---- Material to process

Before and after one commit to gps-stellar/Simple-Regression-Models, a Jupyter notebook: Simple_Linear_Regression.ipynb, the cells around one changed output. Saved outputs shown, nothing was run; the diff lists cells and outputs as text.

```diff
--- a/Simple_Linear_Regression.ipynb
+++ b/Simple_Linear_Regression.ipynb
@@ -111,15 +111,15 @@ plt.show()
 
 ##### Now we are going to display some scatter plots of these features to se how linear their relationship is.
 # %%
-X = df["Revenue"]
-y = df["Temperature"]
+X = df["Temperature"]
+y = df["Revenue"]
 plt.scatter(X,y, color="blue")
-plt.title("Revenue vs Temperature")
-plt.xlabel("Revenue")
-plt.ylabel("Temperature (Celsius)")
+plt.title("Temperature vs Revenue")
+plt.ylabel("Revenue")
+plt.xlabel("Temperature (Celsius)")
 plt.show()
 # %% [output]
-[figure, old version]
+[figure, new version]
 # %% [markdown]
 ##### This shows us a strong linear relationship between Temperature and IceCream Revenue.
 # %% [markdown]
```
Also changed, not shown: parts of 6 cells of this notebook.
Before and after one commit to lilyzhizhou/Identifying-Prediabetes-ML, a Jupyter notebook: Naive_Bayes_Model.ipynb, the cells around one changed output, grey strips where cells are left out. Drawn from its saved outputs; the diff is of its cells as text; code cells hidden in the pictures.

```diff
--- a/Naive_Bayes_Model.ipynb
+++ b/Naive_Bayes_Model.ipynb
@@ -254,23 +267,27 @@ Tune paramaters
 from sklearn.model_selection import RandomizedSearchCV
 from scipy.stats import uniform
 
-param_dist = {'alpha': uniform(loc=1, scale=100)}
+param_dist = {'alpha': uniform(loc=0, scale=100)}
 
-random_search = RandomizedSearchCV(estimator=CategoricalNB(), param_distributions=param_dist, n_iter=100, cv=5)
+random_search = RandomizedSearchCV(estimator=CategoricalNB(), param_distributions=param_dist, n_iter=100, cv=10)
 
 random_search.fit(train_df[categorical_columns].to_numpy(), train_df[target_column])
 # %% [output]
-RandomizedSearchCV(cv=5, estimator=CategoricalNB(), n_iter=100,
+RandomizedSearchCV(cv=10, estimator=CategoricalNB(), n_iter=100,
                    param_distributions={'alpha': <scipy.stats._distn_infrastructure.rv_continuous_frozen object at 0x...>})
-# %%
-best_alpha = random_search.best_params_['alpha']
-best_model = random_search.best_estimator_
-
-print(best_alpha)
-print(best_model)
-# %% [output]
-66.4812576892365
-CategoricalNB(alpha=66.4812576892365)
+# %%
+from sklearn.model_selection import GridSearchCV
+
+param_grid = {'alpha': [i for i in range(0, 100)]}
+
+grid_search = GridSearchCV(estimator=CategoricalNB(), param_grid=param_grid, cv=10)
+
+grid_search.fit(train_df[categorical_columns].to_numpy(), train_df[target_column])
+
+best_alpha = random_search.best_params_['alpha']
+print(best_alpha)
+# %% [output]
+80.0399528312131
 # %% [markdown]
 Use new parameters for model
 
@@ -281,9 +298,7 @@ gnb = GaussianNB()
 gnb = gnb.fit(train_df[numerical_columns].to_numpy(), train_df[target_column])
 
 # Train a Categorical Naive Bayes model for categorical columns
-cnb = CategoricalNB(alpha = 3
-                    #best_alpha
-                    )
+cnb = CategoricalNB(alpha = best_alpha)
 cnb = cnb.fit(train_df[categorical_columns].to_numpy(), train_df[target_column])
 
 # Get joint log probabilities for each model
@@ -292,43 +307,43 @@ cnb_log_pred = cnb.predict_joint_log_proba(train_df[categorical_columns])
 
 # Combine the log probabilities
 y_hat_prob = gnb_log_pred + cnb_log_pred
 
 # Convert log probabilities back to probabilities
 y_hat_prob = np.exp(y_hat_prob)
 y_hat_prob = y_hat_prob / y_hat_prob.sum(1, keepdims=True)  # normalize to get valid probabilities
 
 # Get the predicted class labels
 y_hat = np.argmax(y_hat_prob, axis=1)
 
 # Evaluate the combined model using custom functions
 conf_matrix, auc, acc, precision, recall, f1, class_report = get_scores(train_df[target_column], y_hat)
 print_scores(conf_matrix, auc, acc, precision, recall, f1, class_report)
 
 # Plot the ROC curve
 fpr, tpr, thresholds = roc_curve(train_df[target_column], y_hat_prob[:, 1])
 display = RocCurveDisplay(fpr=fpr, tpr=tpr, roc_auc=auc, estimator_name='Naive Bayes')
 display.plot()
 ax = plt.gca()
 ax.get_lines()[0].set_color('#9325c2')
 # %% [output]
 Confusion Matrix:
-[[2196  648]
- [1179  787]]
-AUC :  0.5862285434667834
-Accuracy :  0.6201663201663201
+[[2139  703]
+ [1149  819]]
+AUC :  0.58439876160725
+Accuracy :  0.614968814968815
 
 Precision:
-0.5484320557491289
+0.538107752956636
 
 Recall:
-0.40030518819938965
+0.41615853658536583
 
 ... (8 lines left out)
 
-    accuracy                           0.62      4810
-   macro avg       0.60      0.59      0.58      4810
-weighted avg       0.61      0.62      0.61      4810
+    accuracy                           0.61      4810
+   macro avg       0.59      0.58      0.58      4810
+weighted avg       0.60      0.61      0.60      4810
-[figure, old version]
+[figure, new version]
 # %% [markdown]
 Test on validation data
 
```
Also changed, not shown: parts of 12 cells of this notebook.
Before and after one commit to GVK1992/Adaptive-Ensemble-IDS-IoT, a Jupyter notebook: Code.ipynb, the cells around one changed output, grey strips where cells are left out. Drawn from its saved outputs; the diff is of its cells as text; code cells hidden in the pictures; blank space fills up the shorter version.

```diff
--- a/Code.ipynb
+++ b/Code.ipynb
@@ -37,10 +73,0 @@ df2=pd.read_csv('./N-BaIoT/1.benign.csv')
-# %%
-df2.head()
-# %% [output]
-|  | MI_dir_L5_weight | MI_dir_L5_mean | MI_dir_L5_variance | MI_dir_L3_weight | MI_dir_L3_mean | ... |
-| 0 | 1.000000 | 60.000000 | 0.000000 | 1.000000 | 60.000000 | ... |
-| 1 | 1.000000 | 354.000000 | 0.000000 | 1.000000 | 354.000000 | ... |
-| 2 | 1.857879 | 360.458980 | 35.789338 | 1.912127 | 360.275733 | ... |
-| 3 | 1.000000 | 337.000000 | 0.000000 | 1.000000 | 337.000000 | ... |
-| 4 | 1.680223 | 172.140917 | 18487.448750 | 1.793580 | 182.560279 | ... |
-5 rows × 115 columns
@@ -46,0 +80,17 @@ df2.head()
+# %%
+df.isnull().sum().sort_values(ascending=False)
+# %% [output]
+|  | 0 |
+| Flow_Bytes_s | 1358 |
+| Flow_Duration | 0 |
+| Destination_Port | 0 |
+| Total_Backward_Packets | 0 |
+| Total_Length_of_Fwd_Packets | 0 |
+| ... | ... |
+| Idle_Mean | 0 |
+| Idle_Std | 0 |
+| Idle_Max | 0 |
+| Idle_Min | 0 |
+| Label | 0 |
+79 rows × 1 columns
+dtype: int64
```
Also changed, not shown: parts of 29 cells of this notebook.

--------

- _Work task_: Go through the listing, and whenever a line contains the string "Temperature", copy that line.

- _Written reply_:
-y = df["Temperature"]
+X = df["Temperature"]
-plt.title("Revenue vs Temperature")
-plt.ylabel("Temperature (Celsius)")
+plt.title("Temperature vs Revenue")
+plt.xlabel("Temperature (Celsius)")
 ##### This shows us a strong linear relationship between Temperature and IceCream Revenue.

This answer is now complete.